Effectively sharing Christ involves more than just saying the right things. When Peter and Paul urged believers to be ready to respond to nonbelievers, both emphasized the way in which we should communicate.

In Paul’s epistle to the Colossians, he said: “Conduct yourselves with wisdom toward outsiders, making the most of the opportunity. Let your speech always be with grace, as though seasoned with salt, so that you will know how you should respond to each person.”12 Paul stresses two essentials for effective witness — wisdom and grace.

We need wisdom to recognize when someone is ready to make a life decision to receive and follow Christ. Just as we should be prepared to lead people in prayer to receive Christ at any time, we should be sensitive not to rush them to a premature decision. No one can be forced to receive Christ. It is not enough for a person to comprehend and confess that Jesus is the risen Son of God. Faith must be activated in the heart.13

Viewing The Passion can make a powerful impact on a nonbeliever, and effective personal interaction will lead them even further. But bringing people to a decision to commit their lives to Christ is a work of the Holy Spirit. When we understand that the Holy Spirit is working in people’s minds and hearts, it enables us to be bold — depending on His persuasive work. We can also be patient — trusting His timing rather than trying to push people to a decision. Trusting the Holy Spirit can enable us to be neither hesitant nor hasty with people. We are to lead people to Christ — not push them!
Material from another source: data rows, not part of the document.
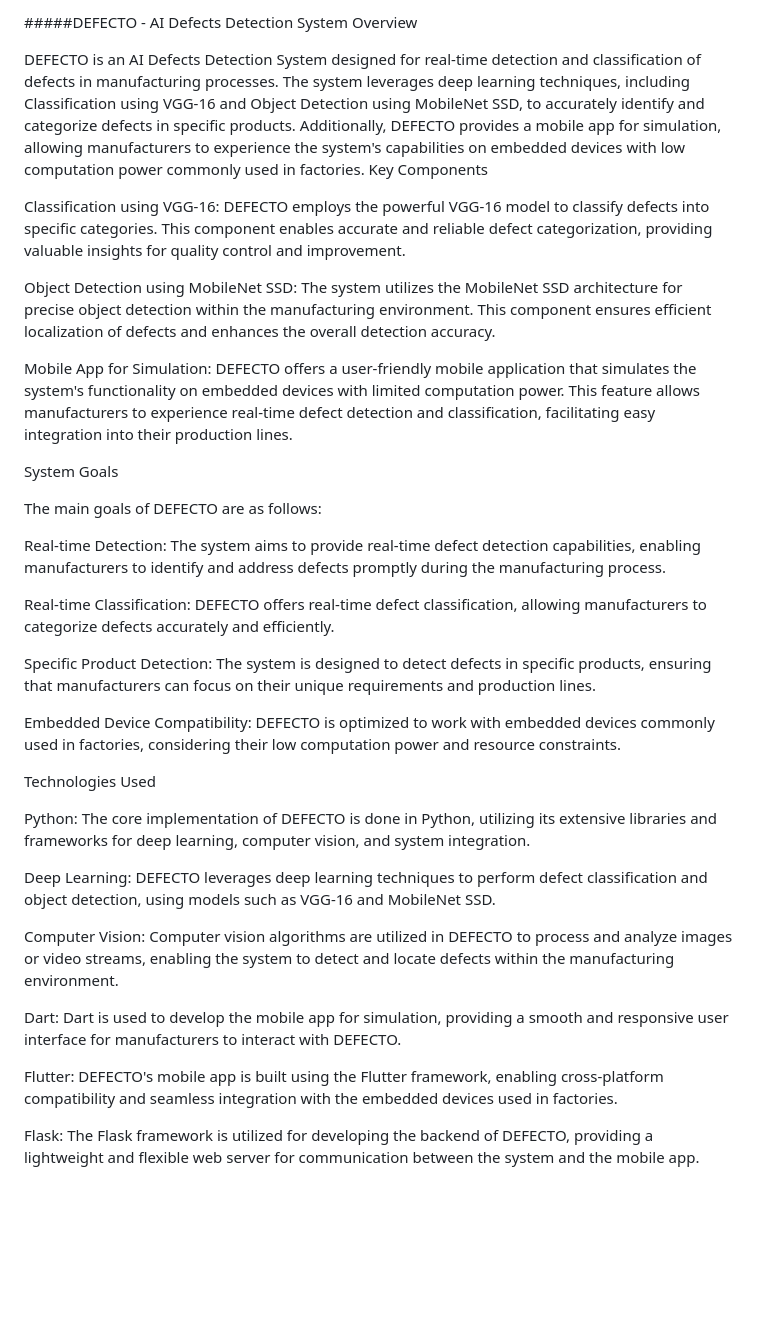
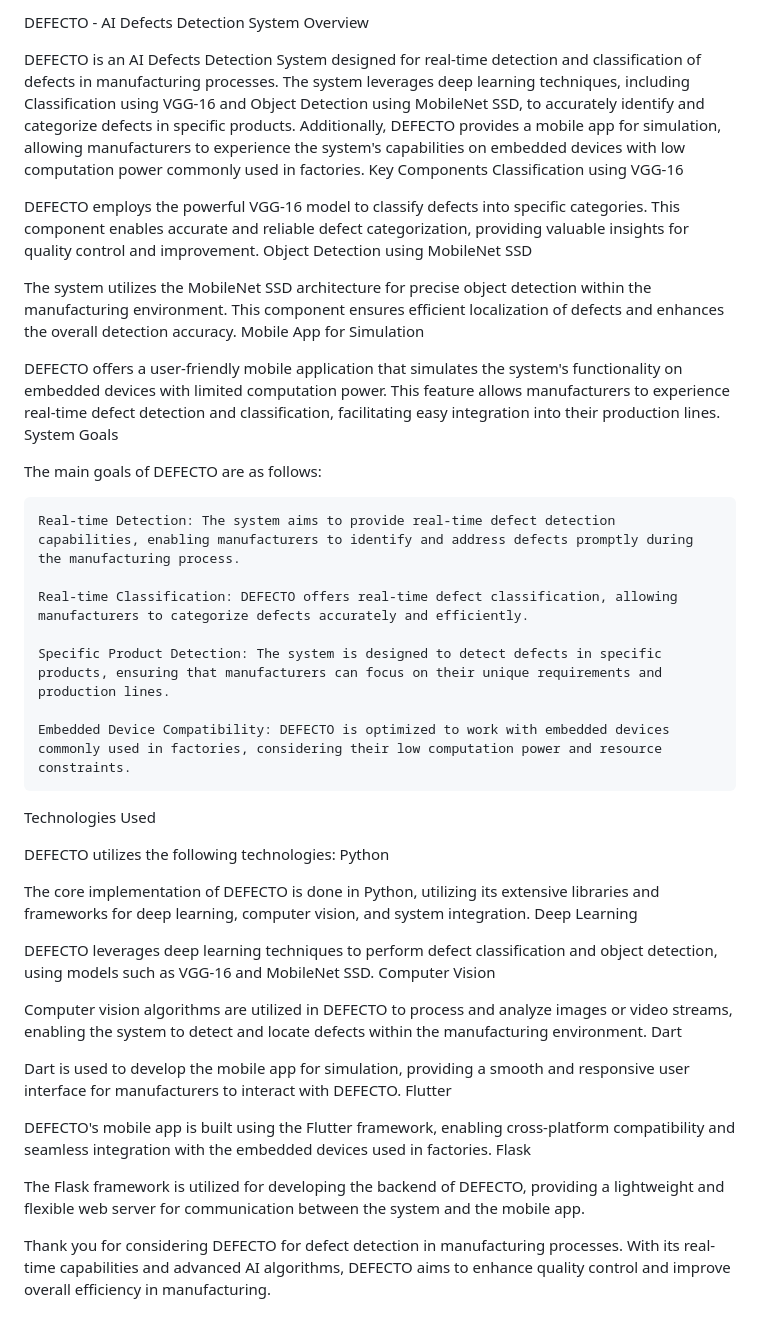
Before and after one commit to ahmedaadel/Ai-Defects-Detection-System, a Markdown page: README.md, the part around the change. GitHub-like rendering; blank space fills up the shorter version.

```diff
--- a/README.md
+++ b/README.md
@@ -1,37 +1,49 @@
-#####DEFECTO - AI Defects Detection System
+DEFECTO - AI Defects Detection System
 Overview
 
 DEFECTO is an AI Defects Detection System designed for real-time detection and classification of defects in manufacturing processes. The system leverages deep learning techniques, including Classification using VGG-16 and Object Detection using MobileNet SSD, to accurately identify and categorize defects in specific products. Additionally, DEFECTO provides a mobile app for simulation, allowing manufacturers to experience the system's capabilities on embedded devices with low computation power commonly used in factories.
 Key Components
+Classification using VGG-16
 
-Classification using VGG-16: DEFECTO employs the powerful VGG-16 model to classify defects into specific categories. This component enables accurate and reliable defect categorization, providing valuable insights for quality control and improvement.
+DEFECTO employs the powerful VGG-16 model to classify defects into specific categories. This component enables accurate and reliable defect categorization, providing valuable insights for quality control and improvement.
+Object Detection using MobileNet SSD
 
-Object Detection using MobileNet SSD: The system utilizes the MobileNet SSD architecture for precise object detection within the manufacturing environment. This component ensures efficient localization of defects and enhances the overall detection accuracy.
+The system utilizes the MobileNet SSD architecture for precise object detection within the manufacturing environment. This component ensures efficient localization of defects and enhances the overall detection accuracy.
+Mobile App for Simulation
 
-Mobile App for Simulation: DEFECTO offers a user-friendly mobile application that simulates the system's functionality on embedded devices with limited computation power. This feature allows manufacturers to experience real-time defect detection and classification, facilitating easy integration into their production lines.
-
+DEFECTO offers a user-friendly mobile application that simulates the system's functionality on embedded devices with limited computation power. This feature allows manufacturers to experience real-time defect detection and classification, facilitating easy integration into their production lines.
 System Goals
 
 The main goals of DEFECTO are as follows:
 
-Real-time Detection: The system aims to provide real-time defect detection capabilities, enabling manufacturers to identify and address defects promptly during the manufacturing process.
+    Real-time Detection: The system aims to provide real-time defect detection capabilities, enabling manufacturers to identify and address defects promptly during the manufacturing process.
 
-Real-time Classification: DEFECTO offers real-time defect classification, allowing manufacturers to categorize defects accurately and efficiently.
+    Real-time Classification: DEFECTO offers real-time defect classification, allowing manufacturers to categorize defects accurately and efficiently.
 
-Specific Product Detection: The system is designed to detect defects in specific products, ensuring that manufacturers can focus on their unique requirements and production lines.
+    Specific Product Detection: The system is designed to detect defects in specific products, ensuring that manufacturers can focus on their unique requirements and production lines.
 
-Embedded Device Compatibility: DEFECTO is optimized to work with embedded devices commonly used in factories, considering their low computation power and resource constraints.
+    Embedded Device Compatibility: DEFECTO is optimized to work with embedded devices commonly used in factories, considering their low computation power and resource constraints.
 
 Technologies Used
 
-Python: The core implementation of DEFECTO is done in Python, utilizing its extensive libraries and frameworks for deep learning, computer vision, and system integration.
+DEFECTO utilizes the following technologies:
+Python
 
-Deep Learning: DEFECTO leverages deep learning techniques to perform defect classification and object detection, using models such as VGG-16 and MobileNet SSD.
+The core implementation of DEFECTO is done in Python, utilizing its extensive libraries and frameworks for deep learning, computer vision, and system integration.
+Deep Learning
 
-Computer Vision: Computer vision algorithms are utilized in DEFECTO to process and analyze images or video streams, enabling the system to detect and locate defects within the manufacturing environment.
+DEFECTO leverages deep learning techniques to perform defect classification and object detection, using models such as VGG-16 and MobileNet SSD.
+Computer Vision
 
-Dart: Dart is used to develop the mobile app for simulation, providing a smooth and responsive user interface for manufacturers to interact with DEFECTO.
+Computer vision algorithms are utilized in DEFECTO to process and analyze images or video streams, enabling the system to detect and locate defects within the manufacturing environment.
+Dart
 
-Flutter: DEFECTO's mobile app is built using the Flutter framework, enabling cross-platform compatibility and seamless integration with the embedded devices used in factories.
+Dart is used to develop the mobile app for simulation, providing a smooth and responsive user interface for manufacturers to interact with DEFECTO.
+Flutter
 
-Flask: The Flask framework is utilized for developing the backend of DEFECTO, providing a lightweight and flexible web server for communication between the system and the mobile app.
+DEFECTO's mobile app is built using the Flutter framework, enabling cross-platform compatibility and seamless integration with the embedded devices used in factories.
+Flask
+
+The Flask framework is utilized for developing the backend of DEFECTO, providing a lightweight and flexible web server for communication between the system and the mobile app.
+
+Thank you for considering DEFECTO for defect detection in manufacturing processes. With its real-time capabilities and advanced AI algorithms, DEFECTO aims to enhance quality control and improve overall efficiency in manufacturing.
```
Speaking “with grace” includes having both a message of God’s grace as well as a manner that is gracious. In his first epistle, Peter wrote that when we give people the reason for the hope that is within us we should do it with “gentleness and respect.”14 It is possible to share the right words but with a wrong attitude, such as a judgmental or condemning spirit. A contradiction between what we say and how we say it sends mixed signals that hinder the message.

The goal

This article can be viewed along with other evangelism helps online at Full-color booklets of this article can be ordered from Gospel Publishing House (1-800-641-4310). Ask for product #749145.

The decision to receive and follow Christ is the most important of a person’s life. We must ensure people have an adequate witness to make that decision and understand the cost of becoming a committed follower of Jesus. Our Lord’s command to us is not simply to lead people to decisions but that we “make disciples.”15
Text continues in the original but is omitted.